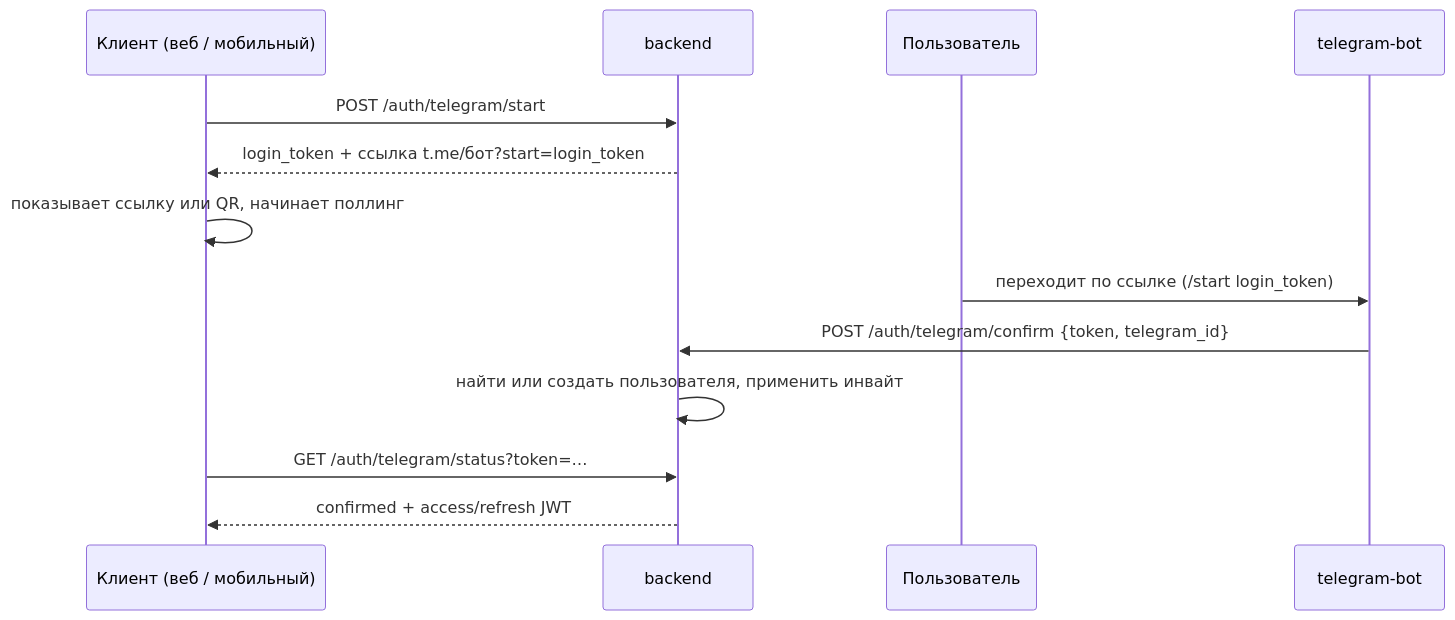
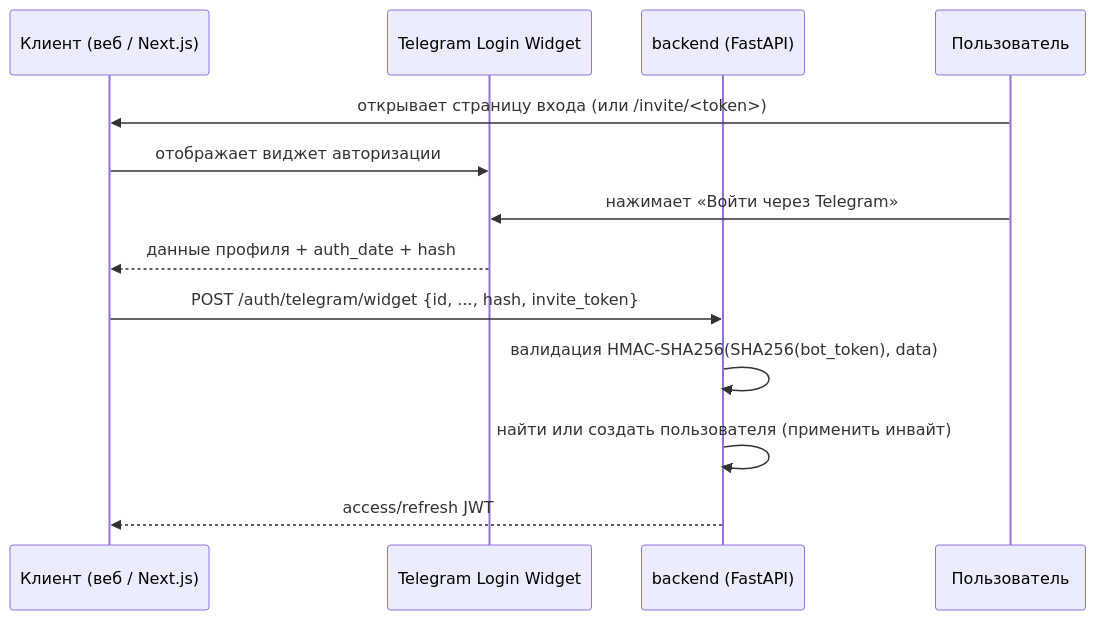
One commit to Ivansups/Zeta changed the fourth of 6 diagrams in README.md. Above: the diagram before and after it, drawn with Mermaid. The commit also changed other lines of this file and 25 other files, not shown here.

First line of the commit message:
docs: switch web auth to Telegram Login Widget and transfer auth ownership to Klimov (#74)

````diff
--- a/README.md
+++ b/README.md
@@ -91,16 +93,16 @@
 ```mermaid
 sequenceDiagram
-    participant C as Клиент (веб / мобильный)
-    participant BE as backend
+    participant C as Клиент (веб / Next.js)
+    participant TG as Telegram Login Widget
+    participant BE as backend (FastAPI)
     participant U as Пользователь
-    participant Bot as telegram-bot
 
-    C->>BE: POST /auth/telegram/start
-    BE-->>C: login_token + ссылка t.me/бот?start=login_token
-    C->>C: показывает ссылку или QR, начинает поллинг
-    U->>Bot: переходит по ссылке (/start login_token)
-    Bot->>BE: POST /auth/telegram/confirm {token, telegram_id}
-    BE->>BE: найти или создать пользователя, применить инвайт
-    C->>BE: GET /auth/telegram/status?token=…
-    BE-->>C: confirmed + access/refresh JWT
+    U->>C: открывает страницу входа (или /invite/<token>)
+    C->>TG: отображает виджет авторизации
+    U->>TG: нажимает «Войти через Telegram»
+    TG-->>C: данные профиля + auth_date + hash
+    C->>BE: POST /auth/telegram/widget {id, ..., hash, invite_token}
+    BE->>BE: валидация HMAC-SHA256(SHA256(bot_token), data)
+    BE->>BE: найти или создать пользователя (применить инвайт)
+    BE-->>C: access/refresh JWT
 ```
````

▶ Exercise details
Output exactly the lines of the material above from the one containing "Bot as telegram-bot" up to and including the one containing "C->>BE: POST /auth/telegram/widget".

▶ Expected answer
-    participant Bot as telegram-bot
 
-    C->>BE: POST /auth/telegram/start
-    BE-->>C: login_token + ссылка t.me/бот?start=login_token
-    C->>C: показывает ссылку или QR, начинает поллинг
-    U->>Bot: переходит по ссылке (/start login_token)
-    Bot->>BE: POST /auth/telegram/confirm {token, telegram_id}
-    BE->>BE: найти или создать пользователя, применить инвайт
-    C->>BE: GET /auth/telegram/status?token=…
-    BE-->>C: confirmed + access/refresh JWT
+    U->>C: открывает страницу входа (или /invite/<token>)
+    C->>TG: отображает виджет авторизации
+    U->>TG: нажимает «Войти через Telegram»
+    TG-->>C: данные профиля + auth_date + hash
+    C->>BE: POST /auth/telegram/widget {id, ..., hash, invite_token}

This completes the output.